Anywhom, that’s my little tidbit of information to share with all of you. Again, please try to get to know your working laws because it could help you weed out which employers are awesome and which ones are shit. 

Speaking of, please do not force yourself to stay with just one company – especially if they treat you like crap, overwork you and stress you the fuck out. Don’t “put up” with a shitty workplace just because it has good pay or was the only place that hired you when you were desperate to cover your bills. It’s okay to look for other, better work and attend interviews while working!! If you find a better job, give your existing job two weeks notice (written notice is ideal!! don’t just abandon your old job – it looks really bad on you if a future employer calls your past one to review your work ethic and they say you just didn’t show up one day). 

Hope this was helpful!! Feel free to add on if you want! Remember – this was mostly Alberta based, so laws may differ from yours!

“In Ontario, employers don’t have to provide workers with their schedule in advance.

There are no penalties for cancelling an employee’s shift even an hour before it’s due to start.

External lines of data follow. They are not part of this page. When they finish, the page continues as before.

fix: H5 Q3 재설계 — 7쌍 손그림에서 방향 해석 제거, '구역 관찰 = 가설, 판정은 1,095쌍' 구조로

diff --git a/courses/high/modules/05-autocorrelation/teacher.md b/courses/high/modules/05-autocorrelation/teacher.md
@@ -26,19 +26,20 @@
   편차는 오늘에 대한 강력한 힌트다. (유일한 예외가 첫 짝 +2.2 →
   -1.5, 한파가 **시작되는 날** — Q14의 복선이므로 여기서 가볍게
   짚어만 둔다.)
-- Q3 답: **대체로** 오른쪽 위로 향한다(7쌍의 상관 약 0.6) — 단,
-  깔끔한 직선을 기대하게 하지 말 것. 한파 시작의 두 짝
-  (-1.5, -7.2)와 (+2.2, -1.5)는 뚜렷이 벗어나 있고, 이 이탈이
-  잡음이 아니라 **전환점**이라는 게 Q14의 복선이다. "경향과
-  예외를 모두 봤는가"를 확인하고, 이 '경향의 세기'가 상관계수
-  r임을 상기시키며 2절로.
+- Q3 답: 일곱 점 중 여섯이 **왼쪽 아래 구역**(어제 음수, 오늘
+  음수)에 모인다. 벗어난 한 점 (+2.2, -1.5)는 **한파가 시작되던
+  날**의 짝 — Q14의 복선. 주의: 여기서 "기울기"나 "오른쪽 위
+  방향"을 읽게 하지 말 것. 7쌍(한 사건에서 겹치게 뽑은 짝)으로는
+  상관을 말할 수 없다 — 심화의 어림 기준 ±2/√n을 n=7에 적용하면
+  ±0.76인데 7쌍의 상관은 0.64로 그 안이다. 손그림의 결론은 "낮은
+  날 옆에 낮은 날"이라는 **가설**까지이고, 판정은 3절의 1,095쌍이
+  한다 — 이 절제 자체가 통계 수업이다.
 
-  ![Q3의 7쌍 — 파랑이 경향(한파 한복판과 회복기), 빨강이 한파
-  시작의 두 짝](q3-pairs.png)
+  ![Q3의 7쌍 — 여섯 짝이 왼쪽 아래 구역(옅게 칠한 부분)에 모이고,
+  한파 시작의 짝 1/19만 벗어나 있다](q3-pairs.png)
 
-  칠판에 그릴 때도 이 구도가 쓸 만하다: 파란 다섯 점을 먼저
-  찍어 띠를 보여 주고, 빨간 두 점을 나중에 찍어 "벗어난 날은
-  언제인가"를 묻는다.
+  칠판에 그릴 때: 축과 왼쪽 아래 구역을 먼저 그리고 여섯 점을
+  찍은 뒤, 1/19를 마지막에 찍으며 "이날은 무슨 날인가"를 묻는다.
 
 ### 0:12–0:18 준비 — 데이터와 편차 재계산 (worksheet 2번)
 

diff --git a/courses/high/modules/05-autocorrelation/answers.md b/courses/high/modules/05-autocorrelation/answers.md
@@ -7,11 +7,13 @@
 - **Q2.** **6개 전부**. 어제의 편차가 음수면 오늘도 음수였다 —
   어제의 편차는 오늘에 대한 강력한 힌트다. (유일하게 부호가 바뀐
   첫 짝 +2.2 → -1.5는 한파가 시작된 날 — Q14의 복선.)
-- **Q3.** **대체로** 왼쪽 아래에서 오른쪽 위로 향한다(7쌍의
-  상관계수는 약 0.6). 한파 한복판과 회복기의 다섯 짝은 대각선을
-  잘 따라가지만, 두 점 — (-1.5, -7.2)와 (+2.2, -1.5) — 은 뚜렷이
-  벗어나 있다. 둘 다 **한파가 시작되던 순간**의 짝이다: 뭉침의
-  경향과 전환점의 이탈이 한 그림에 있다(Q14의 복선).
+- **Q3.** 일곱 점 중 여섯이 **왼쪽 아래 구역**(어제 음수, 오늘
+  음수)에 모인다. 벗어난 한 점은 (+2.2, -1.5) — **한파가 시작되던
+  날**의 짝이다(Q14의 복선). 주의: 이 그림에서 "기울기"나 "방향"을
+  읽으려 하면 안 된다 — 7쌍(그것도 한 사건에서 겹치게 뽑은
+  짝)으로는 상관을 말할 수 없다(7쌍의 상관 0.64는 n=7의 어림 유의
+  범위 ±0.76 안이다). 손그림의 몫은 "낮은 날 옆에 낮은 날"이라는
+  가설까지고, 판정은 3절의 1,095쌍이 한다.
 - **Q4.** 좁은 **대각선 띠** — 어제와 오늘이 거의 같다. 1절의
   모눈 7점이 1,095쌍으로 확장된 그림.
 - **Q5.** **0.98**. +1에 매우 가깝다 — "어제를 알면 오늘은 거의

There is no obligation to guarantee part-time workers a certain number of hours.

There is no law preventing more part-time workers from being hired before offering existing employees more hours.

There is nothing that saves part-time workers from being paid less than full-time workers — even when they do the same job.

Many low-wage workers desperately need to take on second jobs but can’t, because employers expect full-time availability from their part-time employees.

Experts call erratic work scheduling the “Wild West” of employment standards, a practice that causes havoc in the lives of millions of Ontario workers but is almost completely ignored by provincial law.

The result in many industries is a “brutal combination” of unpredictable schedules, insufficient hours and poor wages, says Deena Ladd, who heads the Workers’ Action Centre, a Toronto-based labour rights advocacy group.”